China has been widely criticised on a global scale and accused of deliberately starting the deadly pandemic.
Tensions between Britain and Beijing have grown increasingly strained after China enforced the controversial Hong Kong security law.
The new legislation has been globally slammed and Prime Minister Boris Johnson publicly condemned the move by Chinese authorities.
Washington has also seen its relationship with Beijing deteriorate over recent weeks.
Autonomous weapons called to be banned
President Donald Trump and continually blamed the Communist nation for the deadly pandemic and criticised the World Health Organisation for being to “China-centric”.
Beijing and Washington have also increased their military presence in the South China Sea region amid fears of an outbreak of war.

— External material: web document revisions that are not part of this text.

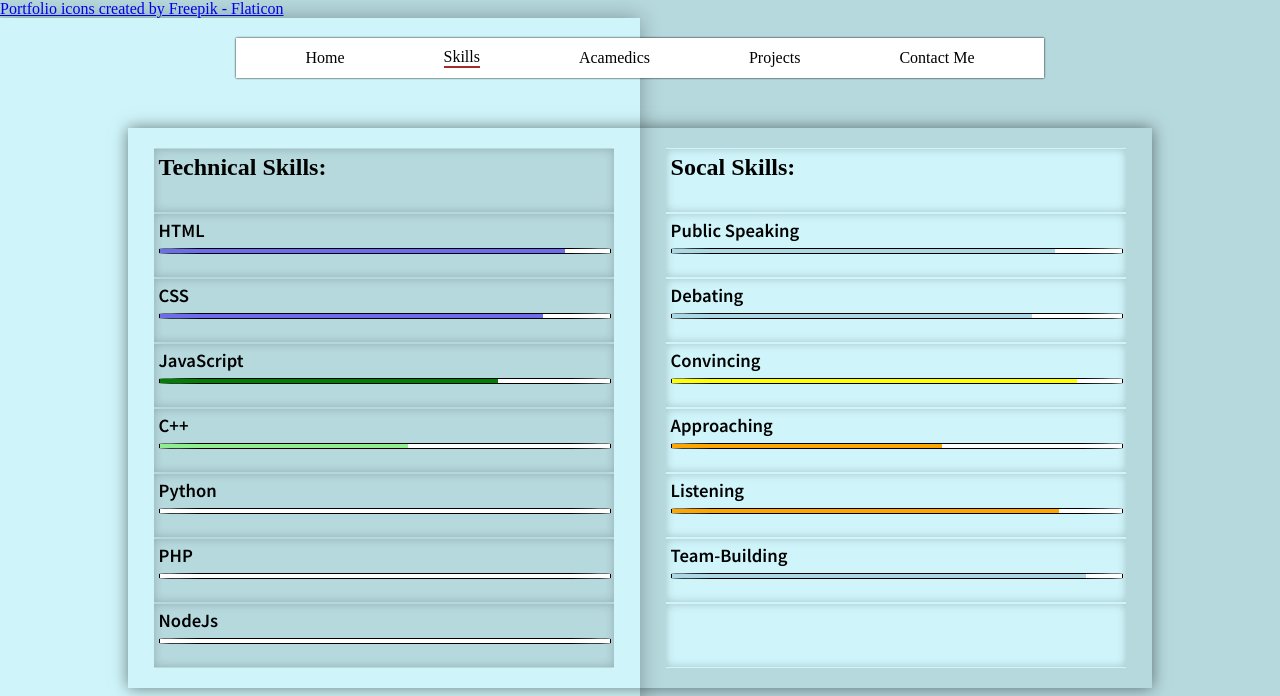
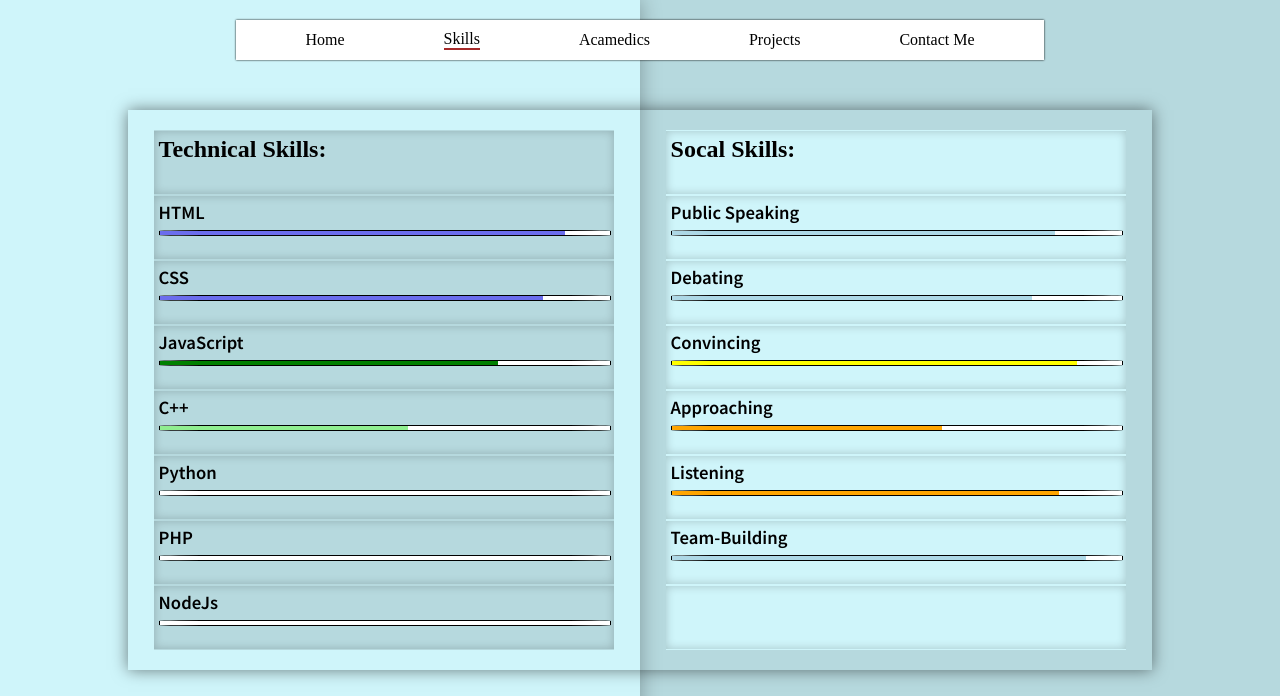
Before and after one commit to GyanendraTiwary/gyanendratiwari.github.io, a plain HTML site: page skills.html in a window 1280 px wide. Shown: the top 696 px of the page. Drawn offline with nearby package versions, Linux system fonts and the light colour scheme; a script that the page names is missing; a web font is replaced by a local one.

Commit message:
fixed the error

```diff
--- a/skills.html
+++ b/skills.html
@@ -7,8 +7,7 @@
     <title>Gyanendra Tiwari | Skills</title>
     <link rel="stylesheet" href="skills-style.css" type:"text/css">
     <link href="https://fonts.googleapis.com/css2?family=Gentium+Book+Plus&family=Playfair+Display:ital,wght@1,700&family=Raleway&family=Source+Sans+Pro:wght@600&display=swap" rel="stylesheet">
-    <a href="https://www.flaticon.com/free-icons/portfolio" title="portfolio icons">Portfolio icons created by Freepik - Flaticon</a>
-    <link rel="icon" type="image/png"  href="favicon.png">
+
 </head>
 <body>
     <div id="left-page-div"></div>
```
Also changed, not shown: acedemics.html (+1 -2 lines), index.html (+1 -2 lines), projects.html (+0 -3 lines).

While the likes of Moscow has come under scrutiny following the Russian report which suggested the Kremlin has had some involvement with UK democracy.
Although claiming it would “difficult – if not impossible – to prove” allegations Moscow tried to influence the Brexit vote from 2016, the report lashed out at the government for failing to recognise a threat posed by the Kremlin.
Donald Trump has heavily criticised China
The Investigation and Security Committee (ISC) report said: “It is nonetheless the Committee’s view that the UK Intelligence Community should produce an analogous assessment of potential Russian interference in the EU referendum and that an unclassified summary of it be published.”
Andy Barratt, UK managing director of cybersecurity consultancy Coalfire, previously told Express.co.uk: “While ‘election tampering’ makes for good headlines, it’s almost certainly not the most critical cyber threat we face from foreign powers.
“There is a clear need for the government to drive the adoption of better security standards, not just in the public sector but across the private businesses that make up so much of the country’s critical infrastructure as well.
“As a country, we have to find a balance between being openly critical of other nations’ use of offensive cyber tactics while simultaneously pushing forward the capabilities we need to defend ourselves.”